Developing knowledge of practice through professional learning
Professional development has typically been understood as the more traditional approach to in-service that teachers often experience when they are asked to implement a new curriculum or some other policy initiative. In many cases, the waves of change that regularly flow over the profession generally involve some form of up-skilling in relation to the new things that we are expected to do or to deliver. Therefore, traditional professional development is often linked to the implementation of some form of educational change by doing something to teachers, that is, telling us about the change and expecting it to then be carried out. In this way, mandated changes are presented, we are trained in those changes in terms of technical requirements (sometimes as simple as re-labelling existing curriculum and practice) and then we are expected to implement those changes. It is a top-down approach and it functions in a similar way throughout the education system whether it be in the form of policy initiatives from the central education bureaucracy or at local school level from the

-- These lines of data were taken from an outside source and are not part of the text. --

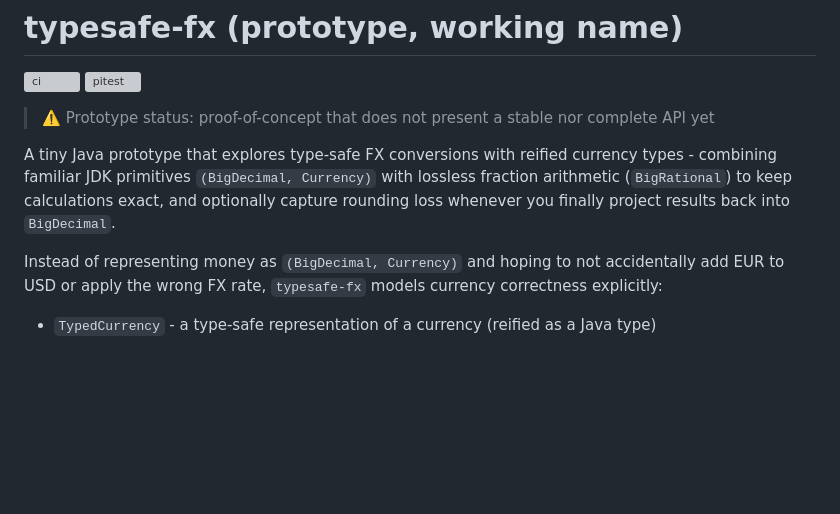
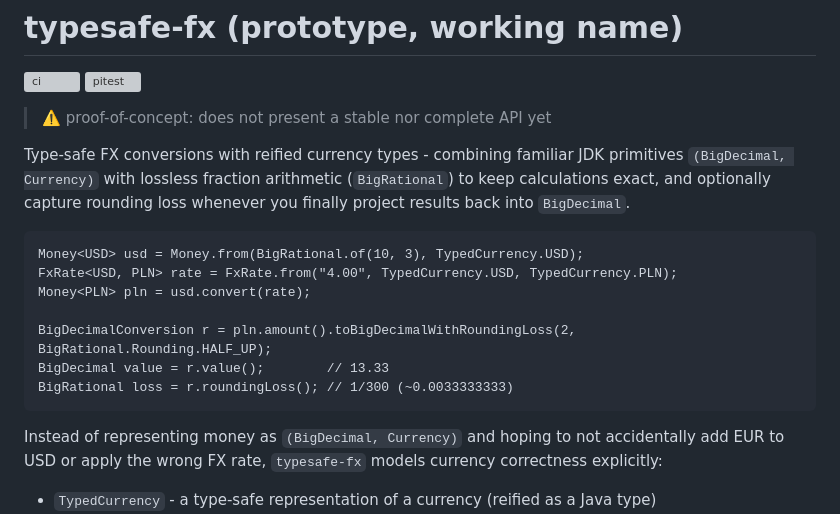
Before and after one commit to pivovarit/typesafe-fx, a Markdown page: README.md, the part around the change. GitHub-like rendering; blank space fills up the shorter version; grey boxes are pictures that could not be loaded.

````diff
--- a/README.md
+++ b/README.md
@@ -3,9 +3,19 @@
 [![ci](https://github.com/pivovarit/typesafe-fx/actions/workflows/ci.yml/badge.svg?branch=main)](https://github.com/pivovarit/typesafe-fx/actions/workflows/ci.yml)
 [![pitest](https://github.com/pivovarit/typesafe-fx/actions/workflows/pitest.yml/badge.svg?branch=main)](http://pivovarit.github.io/typesafe-fx)
 
-> ⚠️ Prototype status: proof-of-concept that does not present a stable nor complete API yet
+> ⚠️ proof-of-concept: does not present a stable nor complete API yet
 
-A tiny Java prototype that explores type-safe FX conversions with reified currency types - combining familiar JDK primitives `(BigDecimal, Currency)` with lossless fraction arithmetic (`BigRational`) to keep calculations exact, and optionally capture rounding loss whenever you finally project results back into `BigDecimal`.
+Type-safe FX conversions with reified currency types - combining familiar JDK primitives `(BigDecimal, Currency)` with lossless fraction arithmetic (`BigRational`) to keep calculations exact, and optionally capture rounding loss whenever you finally project results back into `BigDecimal`.
+
+```
+Money<USD> usd = Money.from(BigRational.of(10, 3), TypedCurrency.USD);
+FxRate<USD, PLN> rate = FxRate.from("4.00", TypedCurrency.USD, TypedCurrency.PLN);
+Money<PLN> pln = usd.convert(rate);
+
+BigDecimalConversion r = pln.amount().toBigDecimalWithRoundingLoss(2, BigRational.Rounding.HALF_UP);
+BigDecimal value = r.value();        // 13.33
+BigRational loss = r.roundingLoss(); // 1/300 (~0.0033333333)
+```
 
 Instead of representing money as `(BigDecimal, Currency)` and hoping to not accidentally add EUR to USD or apply the wrong FX rate, `typesafe-fx` models currency correctness explicitly:
 
````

principal’s office. Professional development in that sense is then about making changes that have been formed elsewhere but henceforth need to be implemented in classrooms.